One thing I thought I knew about them, however, was that you don’t go selling seat licenses to people who already have season tickets. I guess I was wrong about that, though, because the Cubs seem to be at least thinking about doing just that:
Seat licenses. On the final day of the last convention of the Tribune Co. era, the idea of selling seat licenses at Wrigley Field was termed a “possibility.”
Asked about handing down season tickets to relatives, Frank Maloney, the director of ticket operations, said the “fundamental rule is you can’t reassign tickets, but if it’s in your immediate family, we certainly will do that.”
Mark McGuire, the executive vice president of business operations, followed by saying: “This is the positive to a controversial thing called seat licenses. If a seat-license situation ever came up, it sort of makes a legal right to whoever holds the license to do what they want with the tickets. We don’t have that. Consequently, we’re left in some sort of a fine area. Sometimes we joke there’s a percentage of the season ticket-holder group that’s deceased.”
Asked directly about seat licenses, McGuire said the new owner would “look at all opportunities to figure out what they’ve got to do to renovate Wrigley Field to make it the way they’d like it, and that would be one of the things that’s a possibility.”
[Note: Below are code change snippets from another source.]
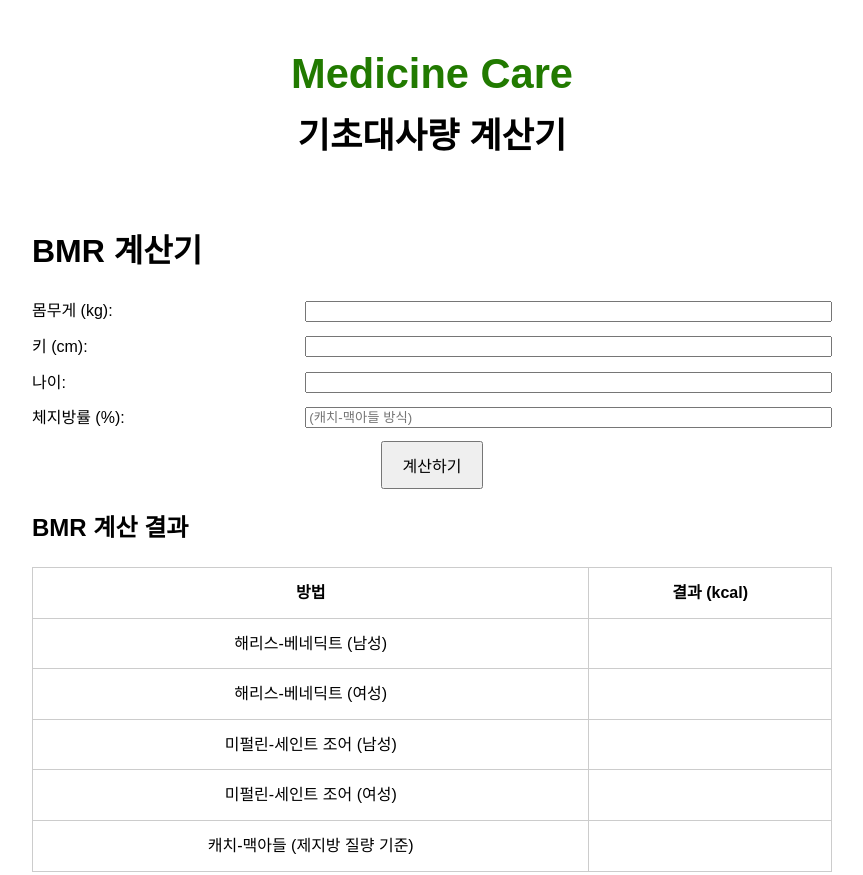
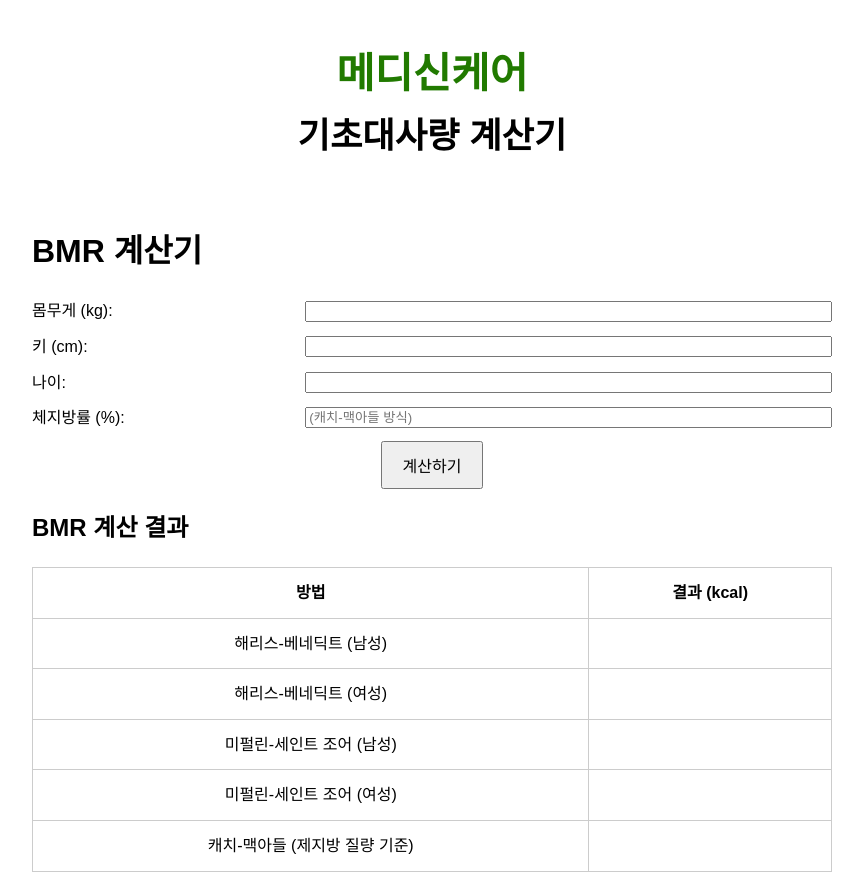
Before and after one commit to medicinecarekorea/bmr_calculator, a plain HTML site: page index.html in a window 1280 px wide. Shown: the top 875 px of the page, without its empty margins (208-1071 px from the left). Drawn offline with Linux system fonts and the light colour scheme.

Commit message:
Update index.html

```diff
--- a/index.html
+++ b/index.html
@@ -61,7 +61,7 @@
 </head>
 <body>
     <h1 style="text-align: center; font-size: 2.0em; margin-bottom: 20px;">
-    <span style="color: #217a00; font-size: 1.3em; display: block;">Medicine Care</span>
+    <span style="color: #217a00; font-size: 1.3em; display: block;">메디신케어</span>
     <span style="color: #000; font-size: 1.1em;">기초대사량 계산기</span>
     </h1>
     <div class="container">
```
So what, do you institute a seat license each time a season ticket holder dies, or does everyone who already has season tickets get socked with a big fee in order to hang on to them? The former option seems like it would be hard to administer, the latter seems really damn unfair. If I’m missing something, someone please fill me in on how it would work.